The long quake sent Santiago residents streaming onto the streets hugging each other and crying.
My house is completely destroyed, everything fell over ... it has been totally destroyed. Me and my wife huddled in a corner and after hours they rescued us, said one elderly man in central Santiago.
There were blackouts in parts of Santiago. Emergency officials said buildings in the historic quarters of two southern cities, mainly made of adobe, had been badly damaged and local radio said three hospitals had partially collapsed.
The magnitude 9.5 earthquake of 1960, the largest earthquake worldwide in the last 200 years, spawned a tsunami that engulfed the Pacific Ocean.

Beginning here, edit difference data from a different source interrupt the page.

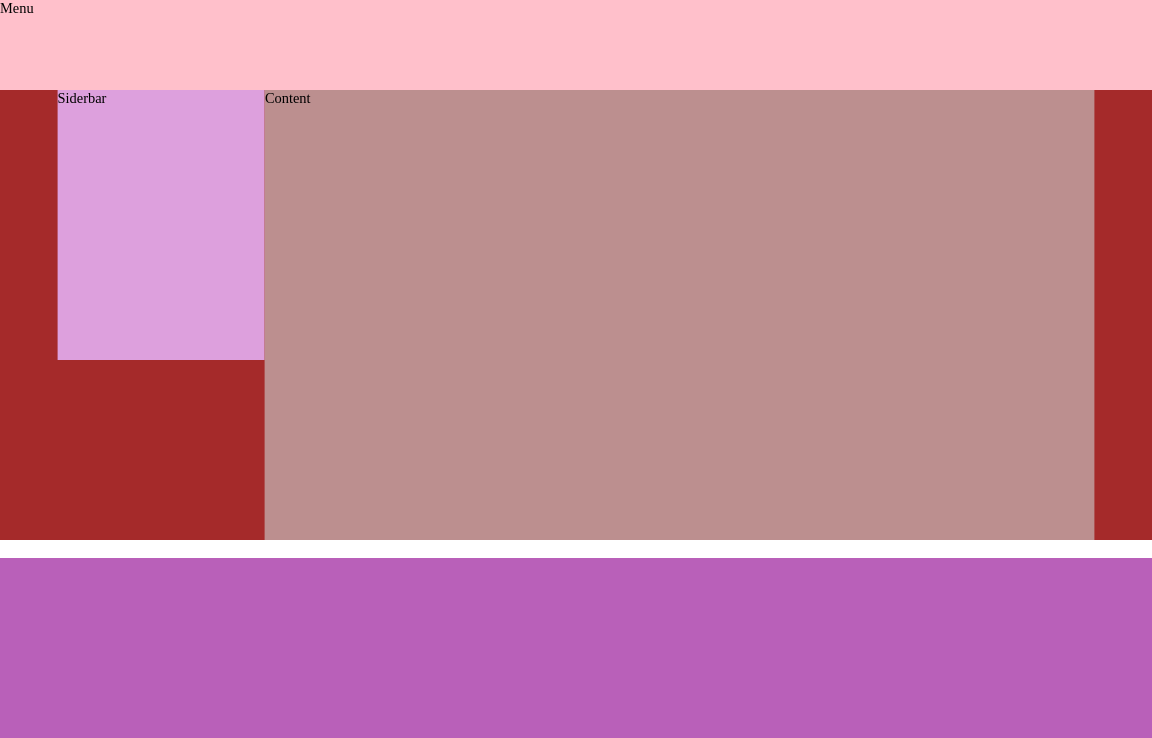
Repository: cvTuananh/Wed-famework
Page: Lab04/lab04/demo05.html
The author's editor kept a copy of each file at every save. The page is drawn from the files as they stood at one save, then again after a run of saves.
The browser window is 1280 px wide. The pictures show the whole page, at 90% of full size.

Above is the page before, as saved 2021-09-28 19:53:37.

### Lab04/lab04/demo05.html
<!DOCTYPE html>
<html lang="en">
<head>
    <meta charset="UTF-8">
    <meta http-equiv="X-UA-Compatible" content="IE=edge">
    <meta name="viewport" content="width=device-width, initial-scale=1.0">
    <title>layout2</title>
    <link rel="stylesheet" type="text/css" href="./css/demo05.css">
</head>
<body>
    <nav>Menu</nav>

    <div class="container">
        <section>
            <aside>Siderbar</aside>
            <article>Content</article>
        </section>
    </div>

    <footer>
        <div class="column"></div>
        <div class="column"></div>
        <div class="column"></div>
</footer>
</body>
</html>

### Lab04/lab04/css/demo05.css
*{
    padding: 0;
    margin: 0;
    box-sizing: border-box;
}
.container{
    overflow: hidden;
    background-color: brown;
}
section{
    width: 90%;
    margin: 0 auto;
}
nav{
    background-color: pink;
    height: 100px;
}
aside{
    background-color: plum;
    height: 300px;
    width: 20%;
    float: left;
}
article{
    background-color: rosybrown;
    height: 500px;
    width: 80%;
    float: left;
}

footer{
    background-color: rgb(185, 96, 185);
    height: 200px;
}
.column{
    width: 31%;
    margin: 20px 1.15%;

}

After the next 4 saves:
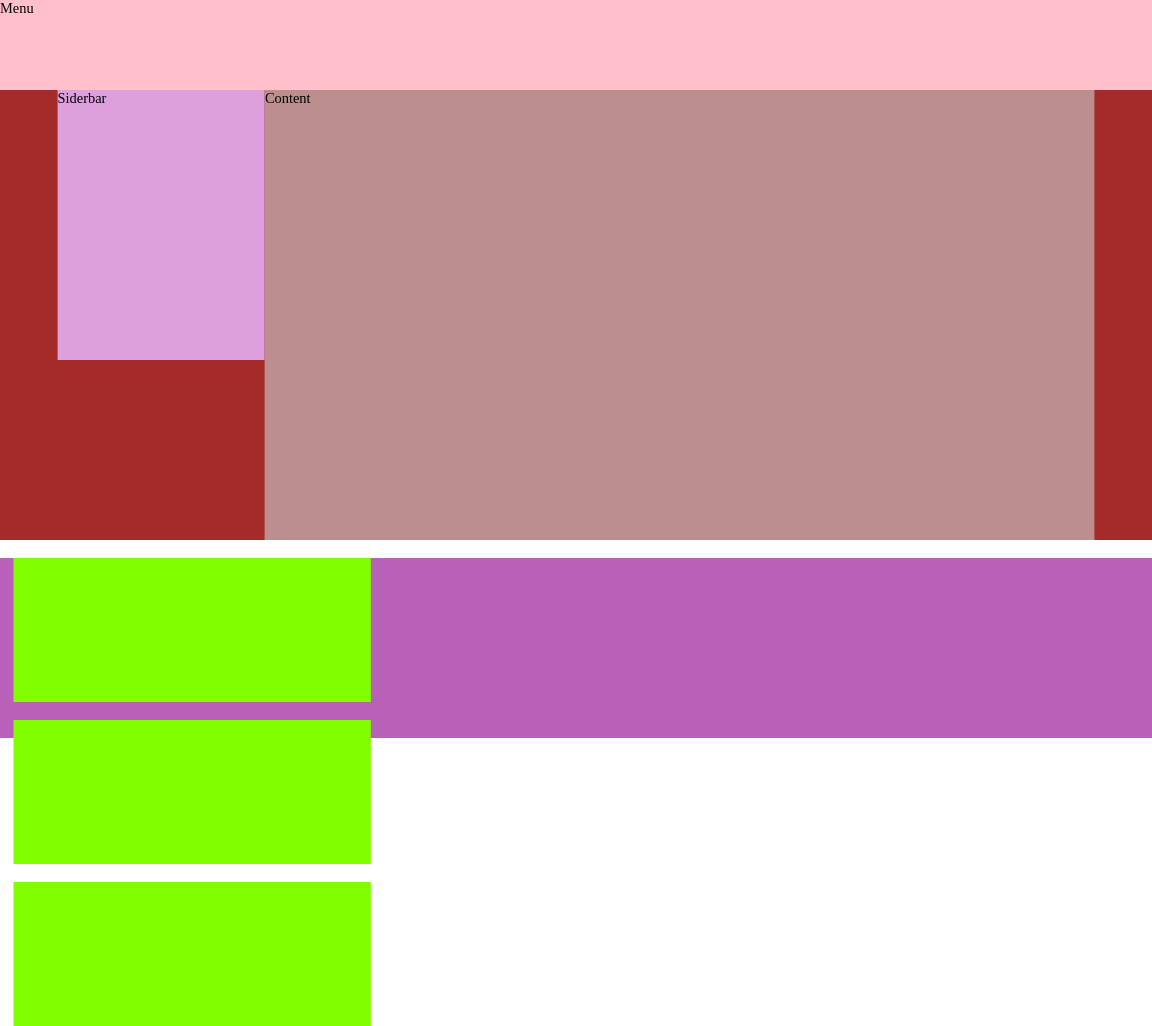
The 4 saves are shown as one change because they came seconds apart.
The last was saved 12 s later.
--- a/Lab04/lab04/css/demo05.css
+++ b/Lab04/lab04/css/demo05.css
@@ -35,5 +35,6 @@ footer{
 .column{
     width: 31%;
     margin: 20px 1.15%;
-
+    height: 160px;
+    background-color: chartreuse;
 }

About 1,600 lives were lost in Chile and the tsunami took another 200 lives in Japan, Hawaii and the Philippines
In 1960, Chile was hit by a 9.5-magnitude earthquake, one of the biggest ever recorded. It devastated the city of Valdivia, killed 1,655 people, and sent a tsunami that battered Easter Island 2,300 miles off Chile's Pacific coast and continued as far as Hawaii, Japan and the Philippines.
The waves that reached the Philippines took about 24 hours to get there.
Saturday's quake shook buildings as far away as Argentina's Andean provinces of Mendoza and San Juan. A series of strong aftershocks rocked Chile's coastal region from Valdivia in the south to Valparaiso, about 500 miles to the north.
The United Nations and the White House said they were closely monitoring the situation in Chile and the potential threat of tsunamis in the Pacific.
President Barack Obama called Bachelet and said the United States stood ready to help Chile. He also urged Americans to heed warnings about a possible tsunami that could affect the U.S. West Coast and Hawaii.
Secretary of State Hillary Clinton was due to visit Chile on Tuesday on a Latin American tour.